Romney’s “speech showed no understanding in how to deal with [Egypt’s government] because they are in very serious economic trouble,” Albright said.
Islamist “extremists” will be boosted if the government fails to manage the country’s crippled economy, she charged.
“They need to create jobs … so that there are not extremist elements that then get a greater role … [and] by conditioning it so much, it looks again they are responding to our orders and not the people that elected them,” she said.
The brief 20-minute phone conference was begun by LaBolt.
If Romney wants to criticize Obama, “bring it on,” he taunted.
Romney is “erratic and unsteady” even as the president offers “tough, steady and responsible” leadership, he said.
Romney want to keep troops in Iraq, LaBolt said, but “how’s he going to turn the page on the failed policies of the past?”
GOP-affiliated foreign policy advisers say Obama’s leadership has been weak, and have repeatedly highlighted a 2011 quote from an Obama insider who characterized the president’s approach as “leading from behind.”
On Iraq, the GOP experts say the president failed to ink an agreement that would have allowed a small U.S. force to stay in Iraq and fend off Iranian pressure. The negotiations failed after Obama directed the stay-behind force be reduced to 3,000 troops, which is too small to reassure the Iraqis and not large enough to defend itself from Iranian-sponsored attacks.

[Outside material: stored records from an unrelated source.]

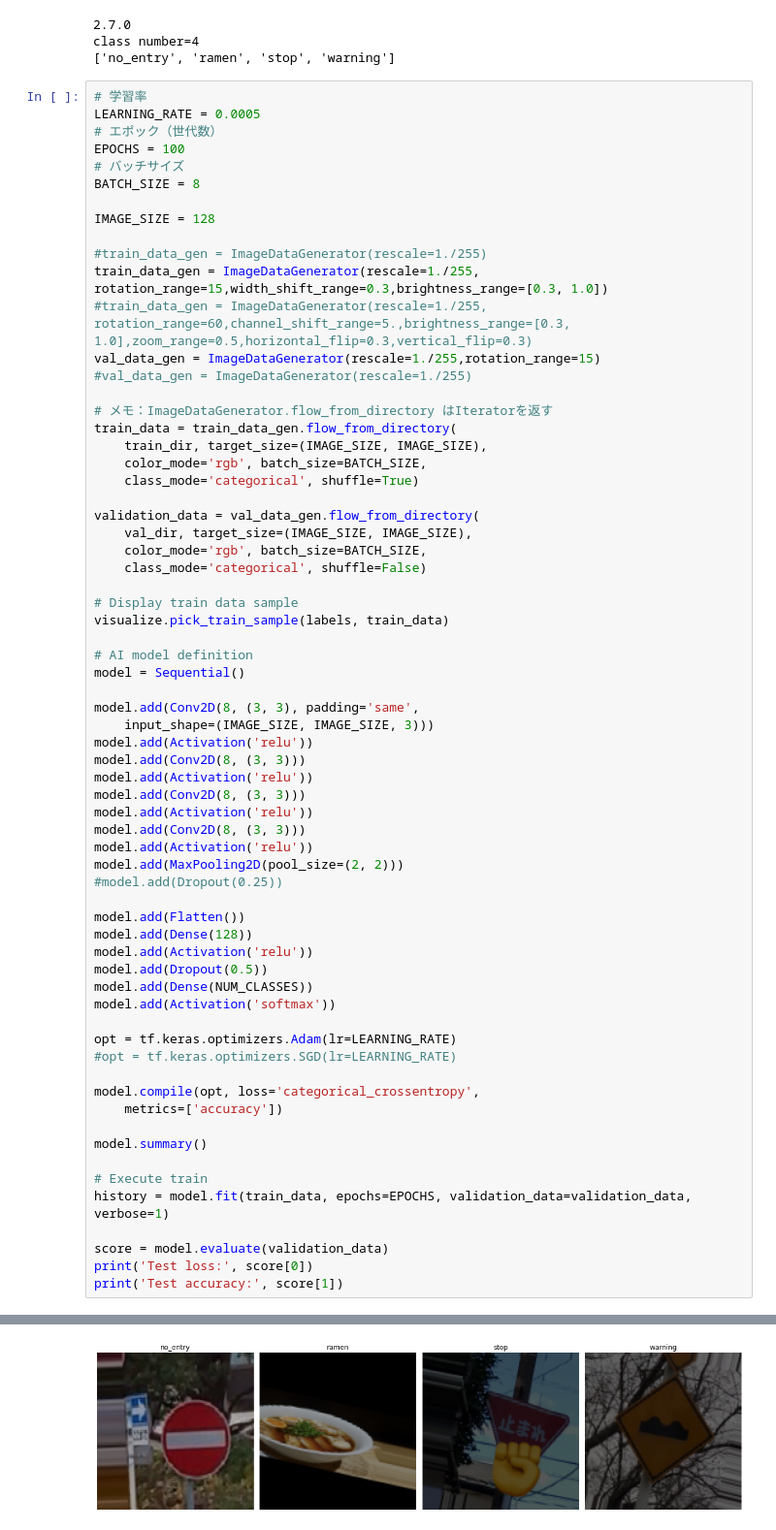
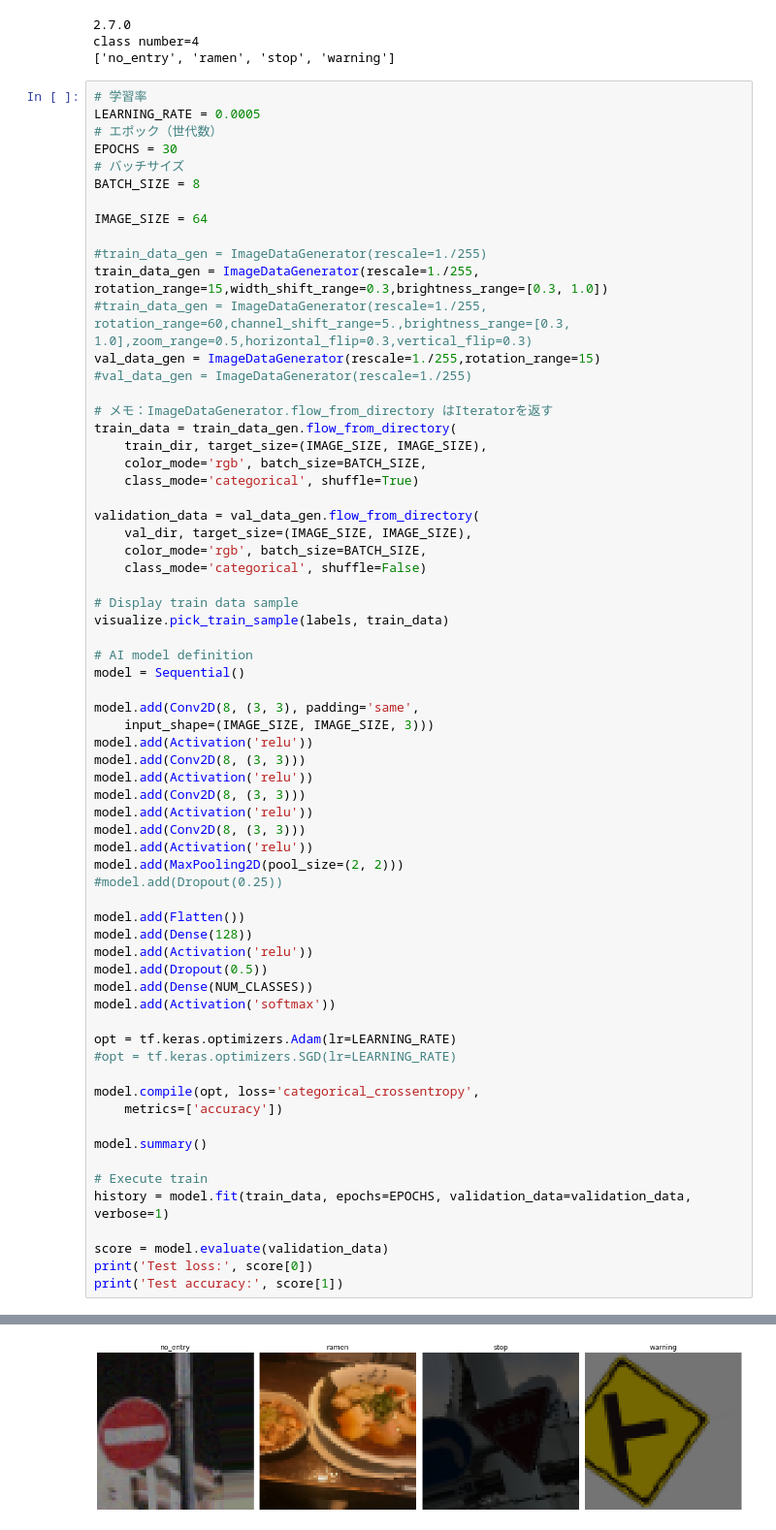
Before and after one commit to ShunsukeT15/hyousiki, a Jupyter notebook: Trial.ipynb, the cells around one changed output, grey strips where cells are left out. Shown at 97% size. Cells and saved outputs as stored; diff of their text form.

```diff
--- a/Trial.ipynb
+++ b/Trial.ipynb
@@ -78,11 +78,11 @@ class number=4
 # 学習率
 LEARNING_RATE = 0.0005
 # エポック（世代数）
-EPOCHS = 100
+EPOCHS = 30
 # バッチサイズ
 BATCH_SIZE = 8
 
-IMAGE_SIZE = 128
+IMAGE_SIZE = 64
 
 #train_data_gen = ImageDataGenerator(rescale=1./255)
 train_data_gen = ImageDataGenerator(rescale=1./255, rotation_range=15,width_shift_range=0.3,brightness_range=[0.3, 1.0])
@@ -146,2 +146,2 @@ Found 50 images belonging to 4 classes.
 ## Train Data Sample ##
-[figure, old version]
+[figure, new version]
```
Also changed, not shown: parts of 6 cells of this notebook.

Since the U.S. withdrawal from Iraq, the Iranian government has continued its likely development of nuclear weapons, suppressed a popular revolt and used Iraqi airspace to fly weapons and reinforcement to defeat rebels seeking to topple Syria’s embattled dictatorship.